Austen’s works have a winsome quality about them that contrasts with the stark severity of their technical execution. Often presenting unsettling themes—such as a film about a smoking disconsolate moon, or watercolors of lonely, misshapen figures engaged in ritualistic acts—he confronts viewers with a world where there is no authentic resolution between the demands of the social world and the exigency of personal desire.
Austen’s paintings and watercolors recreate situations where ambivalent interpersonal relationships bleed into the tactile qualities of each medium. In Ocean, a dark sky is illuminated by yellow stars reduced to geometric points, crystallizing the elusiveness of our most sought- after hopes. In text paintings such as City of Love and Fear and Animal at Night, crisp black lines and well-delineated edges lend these phrases an other-worldly detachment, suggesting places at once depersonalized and anthropomorphic.
His films continue the mindful austerity displayed in his art. In End of Love, staged in an empty theater, with no audience present, characters both folkloric and alien speak to their frustrations concerning the disquieting inconstancy of love. As each character gradually reveals him- or herself in the form of a poetic monologue, observers become thrust into the role of a voyeur witnessing heartbreaking soliloquies to nothingness.

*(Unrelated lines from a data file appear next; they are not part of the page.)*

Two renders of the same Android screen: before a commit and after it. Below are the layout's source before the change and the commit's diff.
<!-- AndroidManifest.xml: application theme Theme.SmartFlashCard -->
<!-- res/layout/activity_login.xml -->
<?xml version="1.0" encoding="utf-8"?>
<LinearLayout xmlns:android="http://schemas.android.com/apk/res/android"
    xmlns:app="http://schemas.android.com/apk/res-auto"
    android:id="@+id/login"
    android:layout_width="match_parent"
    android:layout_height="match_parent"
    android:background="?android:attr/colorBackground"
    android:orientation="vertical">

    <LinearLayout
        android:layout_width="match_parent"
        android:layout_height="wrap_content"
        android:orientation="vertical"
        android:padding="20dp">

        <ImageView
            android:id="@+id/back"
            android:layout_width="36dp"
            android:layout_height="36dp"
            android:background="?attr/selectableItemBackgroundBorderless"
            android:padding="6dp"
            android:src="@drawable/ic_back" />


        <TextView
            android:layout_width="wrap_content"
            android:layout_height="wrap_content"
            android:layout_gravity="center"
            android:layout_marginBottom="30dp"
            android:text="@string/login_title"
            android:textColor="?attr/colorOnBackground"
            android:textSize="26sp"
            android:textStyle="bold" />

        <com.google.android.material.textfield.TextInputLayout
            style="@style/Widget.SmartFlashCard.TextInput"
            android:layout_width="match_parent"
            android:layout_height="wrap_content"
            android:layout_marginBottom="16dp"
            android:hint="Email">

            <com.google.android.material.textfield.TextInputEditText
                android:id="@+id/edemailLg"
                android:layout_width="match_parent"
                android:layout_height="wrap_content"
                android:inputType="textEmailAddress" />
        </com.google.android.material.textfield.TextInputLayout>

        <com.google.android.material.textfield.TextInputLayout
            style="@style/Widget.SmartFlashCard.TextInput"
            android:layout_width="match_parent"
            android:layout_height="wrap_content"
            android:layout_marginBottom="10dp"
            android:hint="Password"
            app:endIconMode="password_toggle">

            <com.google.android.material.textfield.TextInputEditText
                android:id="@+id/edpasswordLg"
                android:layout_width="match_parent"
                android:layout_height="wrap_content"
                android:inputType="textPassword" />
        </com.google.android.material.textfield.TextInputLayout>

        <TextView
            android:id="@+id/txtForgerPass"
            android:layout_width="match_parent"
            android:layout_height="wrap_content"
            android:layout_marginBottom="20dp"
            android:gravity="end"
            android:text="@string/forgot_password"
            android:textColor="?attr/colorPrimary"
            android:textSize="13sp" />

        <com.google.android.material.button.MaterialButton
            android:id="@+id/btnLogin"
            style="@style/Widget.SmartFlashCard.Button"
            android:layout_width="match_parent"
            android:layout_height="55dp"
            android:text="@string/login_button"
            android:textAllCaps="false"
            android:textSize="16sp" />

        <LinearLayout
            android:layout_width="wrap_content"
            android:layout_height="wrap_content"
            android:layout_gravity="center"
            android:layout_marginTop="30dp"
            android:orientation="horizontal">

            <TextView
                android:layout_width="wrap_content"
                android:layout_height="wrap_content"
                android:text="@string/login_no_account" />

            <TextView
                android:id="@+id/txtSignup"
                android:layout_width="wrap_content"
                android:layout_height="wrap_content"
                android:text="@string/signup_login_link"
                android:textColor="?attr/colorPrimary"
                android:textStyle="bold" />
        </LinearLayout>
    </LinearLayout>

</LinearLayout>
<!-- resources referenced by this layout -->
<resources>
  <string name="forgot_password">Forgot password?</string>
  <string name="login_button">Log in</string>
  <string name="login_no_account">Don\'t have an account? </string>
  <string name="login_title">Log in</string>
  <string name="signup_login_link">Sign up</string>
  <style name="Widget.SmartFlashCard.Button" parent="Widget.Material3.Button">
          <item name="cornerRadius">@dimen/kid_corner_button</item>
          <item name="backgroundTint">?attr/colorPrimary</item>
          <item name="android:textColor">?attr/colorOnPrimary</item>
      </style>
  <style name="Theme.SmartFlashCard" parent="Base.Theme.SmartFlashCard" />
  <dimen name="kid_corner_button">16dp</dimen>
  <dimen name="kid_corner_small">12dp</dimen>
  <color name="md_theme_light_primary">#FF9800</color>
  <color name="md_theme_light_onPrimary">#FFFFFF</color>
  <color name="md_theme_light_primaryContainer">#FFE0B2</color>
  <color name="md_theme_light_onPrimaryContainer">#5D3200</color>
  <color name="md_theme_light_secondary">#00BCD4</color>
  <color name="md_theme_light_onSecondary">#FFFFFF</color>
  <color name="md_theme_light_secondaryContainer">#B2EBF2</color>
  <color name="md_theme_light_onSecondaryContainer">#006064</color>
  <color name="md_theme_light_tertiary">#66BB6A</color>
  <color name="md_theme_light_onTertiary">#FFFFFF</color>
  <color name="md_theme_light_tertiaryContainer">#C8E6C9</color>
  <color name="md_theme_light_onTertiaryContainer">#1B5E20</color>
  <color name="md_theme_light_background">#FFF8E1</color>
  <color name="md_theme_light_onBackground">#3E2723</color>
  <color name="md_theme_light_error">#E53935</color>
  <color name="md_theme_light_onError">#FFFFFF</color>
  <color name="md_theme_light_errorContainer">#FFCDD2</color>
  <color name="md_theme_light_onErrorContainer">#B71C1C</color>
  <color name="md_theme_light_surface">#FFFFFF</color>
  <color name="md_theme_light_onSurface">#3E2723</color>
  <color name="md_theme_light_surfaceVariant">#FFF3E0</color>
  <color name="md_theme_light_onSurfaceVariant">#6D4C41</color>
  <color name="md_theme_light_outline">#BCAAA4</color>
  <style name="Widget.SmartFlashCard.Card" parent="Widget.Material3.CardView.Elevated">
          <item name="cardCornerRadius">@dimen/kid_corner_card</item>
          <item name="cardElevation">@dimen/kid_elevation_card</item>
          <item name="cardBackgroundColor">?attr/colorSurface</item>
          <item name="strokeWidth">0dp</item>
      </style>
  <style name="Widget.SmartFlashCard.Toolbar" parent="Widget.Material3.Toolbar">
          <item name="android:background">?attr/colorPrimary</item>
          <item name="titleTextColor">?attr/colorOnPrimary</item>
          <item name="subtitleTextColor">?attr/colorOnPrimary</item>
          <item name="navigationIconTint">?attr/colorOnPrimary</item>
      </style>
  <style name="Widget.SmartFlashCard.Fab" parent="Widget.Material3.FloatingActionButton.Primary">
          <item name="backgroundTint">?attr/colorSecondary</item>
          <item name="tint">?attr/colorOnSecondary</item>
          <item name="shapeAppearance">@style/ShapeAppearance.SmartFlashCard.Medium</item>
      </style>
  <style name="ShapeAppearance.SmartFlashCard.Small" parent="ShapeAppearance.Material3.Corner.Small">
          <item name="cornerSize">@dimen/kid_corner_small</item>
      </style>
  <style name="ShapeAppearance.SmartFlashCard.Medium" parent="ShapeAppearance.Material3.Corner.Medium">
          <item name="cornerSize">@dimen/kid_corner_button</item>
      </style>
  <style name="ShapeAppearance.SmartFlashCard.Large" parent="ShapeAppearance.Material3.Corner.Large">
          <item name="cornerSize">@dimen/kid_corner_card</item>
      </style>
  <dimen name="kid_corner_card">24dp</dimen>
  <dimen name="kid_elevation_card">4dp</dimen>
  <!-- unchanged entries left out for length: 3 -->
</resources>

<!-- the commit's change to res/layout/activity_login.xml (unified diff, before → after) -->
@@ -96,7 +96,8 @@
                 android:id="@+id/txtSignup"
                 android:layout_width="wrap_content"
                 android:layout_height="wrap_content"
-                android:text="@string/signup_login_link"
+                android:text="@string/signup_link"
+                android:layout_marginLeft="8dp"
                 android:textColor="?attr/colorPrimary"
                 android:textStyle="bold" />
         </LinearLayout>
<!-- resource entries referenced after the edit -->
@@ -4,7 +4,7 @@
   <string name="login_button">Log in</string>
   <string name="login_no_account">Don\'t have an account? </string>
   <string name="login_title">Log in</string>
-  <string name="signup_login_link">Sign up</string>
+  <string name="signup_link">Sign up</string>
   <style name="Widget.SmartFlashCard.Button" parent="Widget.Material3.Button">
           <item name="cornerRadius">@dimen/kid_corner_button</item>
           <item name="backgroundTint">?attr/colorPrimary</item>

Through the sheer diversity of the media Austen commands, viewers take away a sense of the buoyant richness underlying life’s pantomime. However tortured Austen’s portrayals might appear, they still remind us of ourselves; and in this act of recognition we are assured of the gift of knowledge, if not the promise of happiness.